One positive policy priority passed by NDP delegates was a policy on human trafficking, although this policy was ranked as the sixteenth human rights priority. This policy resolved that “the NDP introduce legislation that would require the federal, provincial and territorial governments of Canada to provide needed training and resources to immigration and law enforcement officials to identify and prosecute traffickers in human beings in an efficient and timely manner” and “urge all levels of government provide shelter and safety for all victims of human trafficking.”
Finally, the NDP convention delegates supported putting the word “socialism” back into the preamble of their party constitution as their sixth constitutional priority. The preamble would include the phrase, “Socialism, a cooperative commonwealth in which public ownership and democratic control of the major means of production, distribution and exchange, is the goal of the New Democratic Party.”

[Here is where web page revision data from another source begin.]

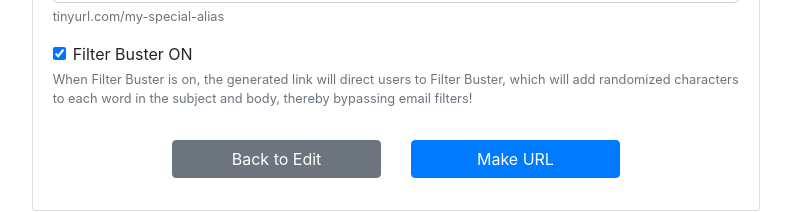
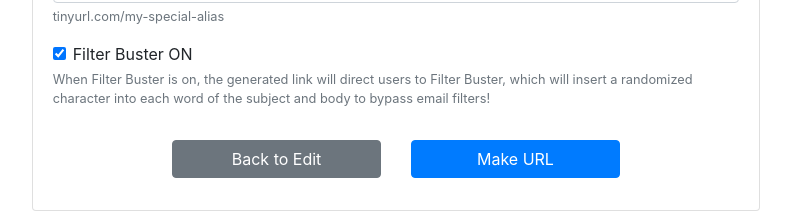
Before and after one commit to syoon123/etemplate, a React (Create React App) app in the folder app/: page / in a window 1280 px wide. Both pictures are taken after a click on the button "Next". Shown: the part 619-831 px from the top of the page, without its empty margins (244-1035 px from the left). Built offline with nearby package versions, Linux system fonts and the light colour scheme.

Commit message:
edit language in preview

```diff
--- a/app/src/components/FilterBusterToggle.tsx
+++ b/app/src/components/FilterBusterToggle.tsx
@@ -23,8 +23,8 @@ function FilterBusterToggle(props: FilterBusterToggleProps) {
             />
             <Form.Text className="text-muted">
               When Filter Buster is on, the generated link will direct users to
-              Filter Buster, which will add randomized characters to each word
-              in the subject and body, thereby bypassing email filters!
+              Filter Buster, which will insert a randomized character into each
+              word of the subject and body to bypass email filters!
             </Form.Text>
           </Form.Group>
         </Form>
--- a/app/src/components/TemplatePreview.tsx
+++ b/app/src/components/TemplatePreview.tsx
@@ -34,7 +34,7 @@ export default function TemplatePreview(props: TemplatePreviewProps) {
         noRecipients: '[none]',
       })}
       {RecipientsPreview({
-        label: 'Ccc',
+        label: 'Cc',
         recipients: props.cc,
         noRecipients: '[none]',
       })}
```
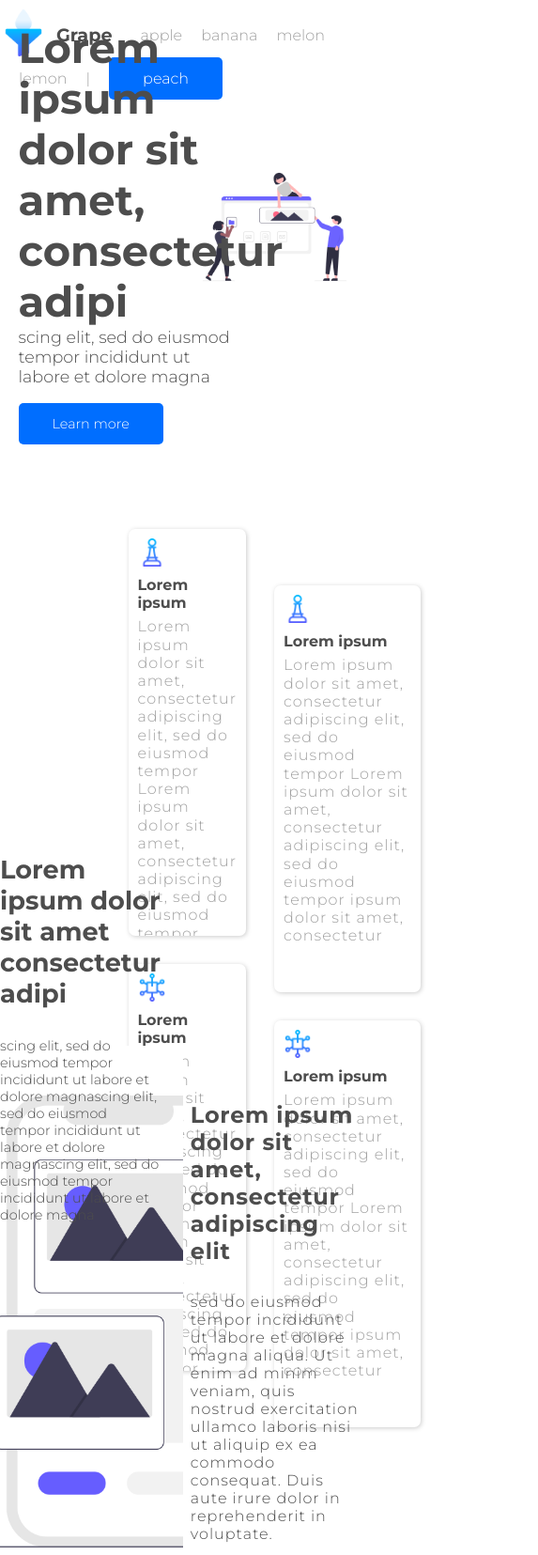
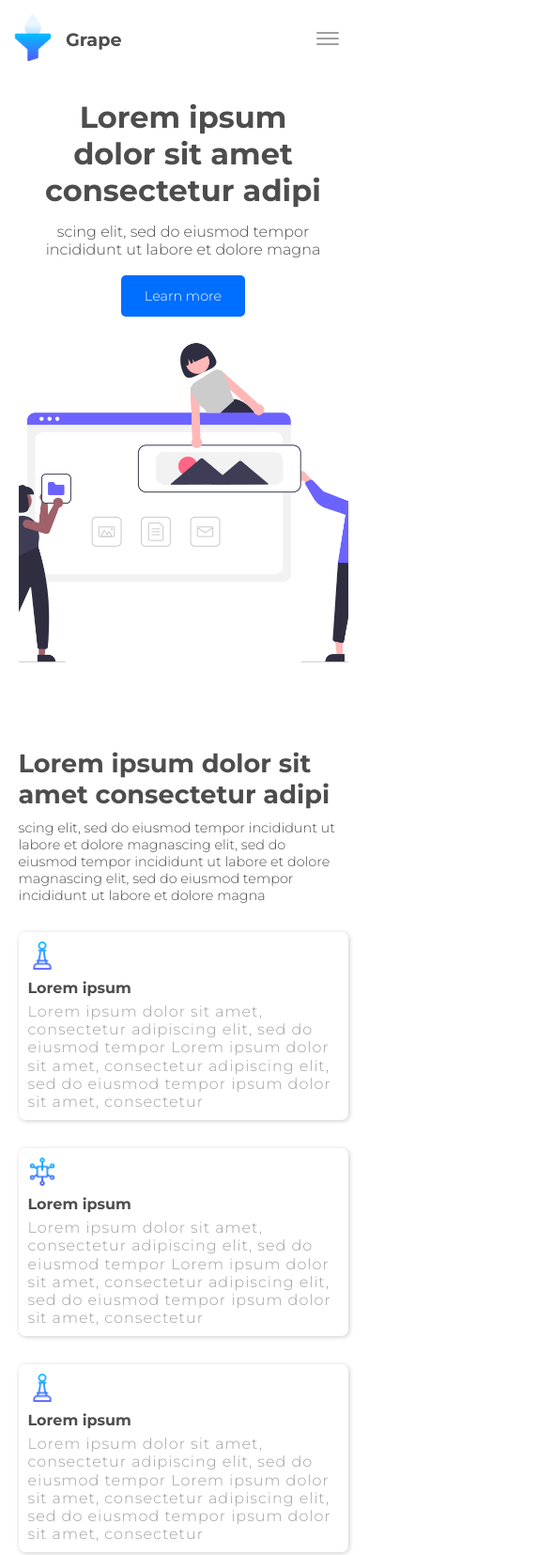
Before and after one commit to Daichi-Fukuta/modern-site, a plain HTML site: page index.html in a window 390 px wide. Shown: the top 1655 px of the page at 94% size, 573 px wide, since content can reach past the window. Drawn offline with nearby package versions, Linux system fonts and the light colour scheme.

Commit message:
レスポンシブ メイン2まで対応

```diff
--- a/css/style.css
+++ b/css/style.css
@@ -78,6 +78,21 @@ a.nav-btn {
     padding: 13px 36px;
     border-radius: 5px;
     color: rgb(255, 255, 255);
+}
+
+.hamburger-input {
+    display: none;
+    opacity: 0;
+}
+
+.hamburger-label {
+    display: none;
+    opacity: 0;
+}
+
+.res-header-nav {
+    display: none;
+    opacity: 0;
 }
 
 /* イントロ
@@ -486,3 +501,234 @@ a.nav-btn {
     margin-top: 40px;
     color: rgb(77, 77, 77)
 }
+
+/* レスポンシブ
+================================================== */
+@media screen and (max-width: 768px) {
+    /* ヘッダー
+    ================================================== */
+    .header__inner {
+        position: relative;
+        width: 100vw;
+        height: 85px;
+    }
+
+    .header-logo {
+        margin: 5px 0 0 10px;
+    }
+
+    .header-nav__left,
+    .header-nav__right{
+        display: none;
+        opacity: 0;
+    }
+
+    a.nav-btn {
+        display: inline-block;
+        width: 100%;
+        padding: 13px 0;
+    }
+
+    .hamburger-label{
+        display: inline-block;
+        opacity: 1;
+        position: absolute;
+        right: 0;
+        top: 50%;
+        transform: translateY(-50%);
+    }
+
+    .hamburger-icon ion-icon {
+        padding-right: 25px;
+        font-size: 32px;
+    }
+
+    .res-header-nav__item {
+        text-align: center;
+        padding: 15px;
+    }
+
+    .menu-close {
+        display: none;
+    }
+
+    .hamburger-input:checked + label .hamburger-icon .menu-open {
+        display: none;
+    }
+
+    .hamburger-input:checked + label .hamburger-icon .menu-close {
+        display: block;
+    }
+
+    .hamburger-input:checked ~ .res-header-nav {
+        display: block;
+        position: absolute;
+        top: 85px;
+        width: 100vw;
+        height: auto;
+        opacity: 1;
+        background-color: rgb(250, 250, 250);
+        z-index: 2;
+    }
+
+    /* イントロ
+    ================================================== */
+    .intro__inner {
+        width: 90vw;
+        max-width: 768px;
+        margin: 20px auto 0;
+        z-index: 1;
+    }
+
+    .intro__cat {
+        display: block;
+    }
+
+    .intro__text {
+        width: 100%;
+        position: static;
+        text-align: center;
+    }
+
+    .intro__text-wrap {
+        position: static;
+        transform: translateY(0);
+    }
+
+    .intro__title {
+        font-size: 2rem;
+    }
+
+    .intro__sentence {
+        font-size: 1rem;
+        margin-top: 15px;
+    }
+
+    .intro-btn {
+        padding: 13px 25px;
+    }
+
+    .intro__img {
+        width: 100%;
+    }
+
+    .intro__img-entity {
+        object-fit: cover;
+        height: 50vh;
+    }
+
+    /* メイン1
+    ================================================= */
+    .main-1__inner {
+        max-width: 768px;
+        margin: 50px auto 0;
+        width: 90vw;
+    }
+
+    .main-1__cat {
+        display: block;
+        height: auto;
+    }
+
+    .main-1__text {
+        width: 100%;
+        position: static;
+    }
+
+    .main-1__text-wrap {
+        position: static;
+        transform: translateY(0);
+    }
+
+    .main-1__sentence {
+        margin: 10px 0 30px;
+    }
+
+    .main-1__card-list {
+        display: block;
+        width: 100%;
+    }
+
+    .main-1__card {
+        width: 100%;
+        height: 40%;
+        box-shadow: 1px 1px 5px rgb(204, 204, 204);
+        border-radius: 7px;
+        overflow: hidden;
+        padding: 10px;
+    }
+
+    .main-1__card-wrap-2 .main-1__card:nth-child(1) {
+        margin-left: 0;
+        margin-top: 30px;
+    }
+
+    .main-1__card-wrap-2 .main-1__card:nth-child(2) {
+        margin-left: 0;
+    }
+
+    .main-1__card-img {
+        display: block;
+        width: 30px;
+        height: 30px;
+        object-fit: cover;
+    }
+
+    .main-1__card-title {
+        display: inline-block;
+        color: rgb(77, 77, 77);
+        margin-top: 10px;
+        font-weight: bold;
+    }
+
+    .main-1__card-sentence {
+        display: inline-block;
+        padding-top: 6px;
+        color: rgb(160, 160, 160);
+        letter-spacing: 1px;
+        line-height: 1.2;
+    }
+
+    /* メイン2
+    ================================================== */
+    .main-2__inner {
+        width: 90vw;
+        max-width: 768px;
+        margin: 50px auto 0;
+    }
+
+    .main-2__contents {
+        display: block;
+    }
+
+
+    .main-2__img {
+        width: 100%;
+    }
+
+    .main-2__text {
+        width: 100%;
+    }
+
+    .main-2__sentence {
+        margin-top: 10px;
+    }
+
+    /* testimonials
+    ================================================== */
+    .testimonials__inner {
+        display: none;
+    }
+
+    /* quote
+    ================================================== */
+    .quote {
+        display: none;
+    }
+
+    /* フッター
+    ================================================== */
+    .footer {
+        display: none;
+    }
+}
--- a/index.html
+++ b/index.html
@@ -39,6 +39,23 @@
                     </ul>
                 </nav>
             </div>
+            <!-- レスポンシブnav -->
+            <input type="checkbox" id="hamburger" class="hamburger-input">
+            <label for="hamburger" class="hamburger-label">
+                <span class="hamburger-icon">
+                    <ion-icon name="menu-outline" class="menu-open"></ion-icon>
+                    <ion-icon name="close-outline" class="menu-close"></ion-icon>
+                </span>
+            </label>
+            <nav class="res-header-nav">
+                <ul class="res-header-nav__list">
+                    <li class="res-header-nav__item"><a href="">apple</a></li>
+                    <li class="res-header-nav__item"><a href="">banana</a></li>
+                    <li class="res-header-nav__item"><a href="">melon</a></li>
+                    <li class="res-header-nav__item"><a href="">lemon</a></li>
+                    <li class="res-header-nav__item"><a href="" class="nav-btn">peach</a></li>
+                </ul>
+            </nav>
         </div>
     </header>
 
@@ -48,8 +65,8 @@
             <div class="intro__cat">
                 <div class="intro__text">
                     <div class="intro__text-wrap">
-                        <h1 class="intro__title">Lorem ipsum<br> dolor sit amet,<br> consectetur adipi</h1>
-                        <p class="intro__sentence">scing elit, sed do eiusmod tempor incididunt ut<br> labore et dolore magna</p>
+                        <h1 class="intro__title">Lorem ipsum <br> dolor sit amet consectetur adipi</h1>
+                        <p class="intro__sentence">scing elit, sed do eiusmod tempor incididunt ut labore et dolore magna</p>
                         <a href="" class="intro-btn">Learn more</a>
                     </div>
                 </div>
```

Such a political form of socialism cuts against the grain of a biblical emphasis on the private ownership of property. The final principle in ARPA’s core principles states that “the Bible regularly assumes and reinforces a system in which property belongs to individuals, not to the government or society as a whole.”
Based on the policies passed at the federal Liberal party and NDP conventions, members of both parties are committed to greatly expanding the role of the federal government in Canadian life. However, the grassroots of the New Democratic Party seem more preoccupied than the grassroots of the Liberal party with removing vestiges of Christian morality in Canada’s public policy around prostitution, abortion, and conversion therapy. As the NDP delegates considered 438 policy proposals and prioritized their top 140, it is unsurprising that a few of these prioritized policies pertained to social issues of concern to Christians. Both parties, however, are convinced that our society needs to rethink how to care for our elders – but neither is focusing on the value of independent care homes and family-based care.
Although ARPA is non-partisan, we always encourage individual Christians to be partisan. Being a member of a political party gives you an amplified voice in crafting the policies of the party and nominating Christians within that party. One reason why some federal political parties are rejecting Christian policy perspectives is that Christians have also neglected to be active members of these parties. It is crucial for Christians to bring the truth of the Gospel to every corner of our political system.
So, pick a political party, and start shining!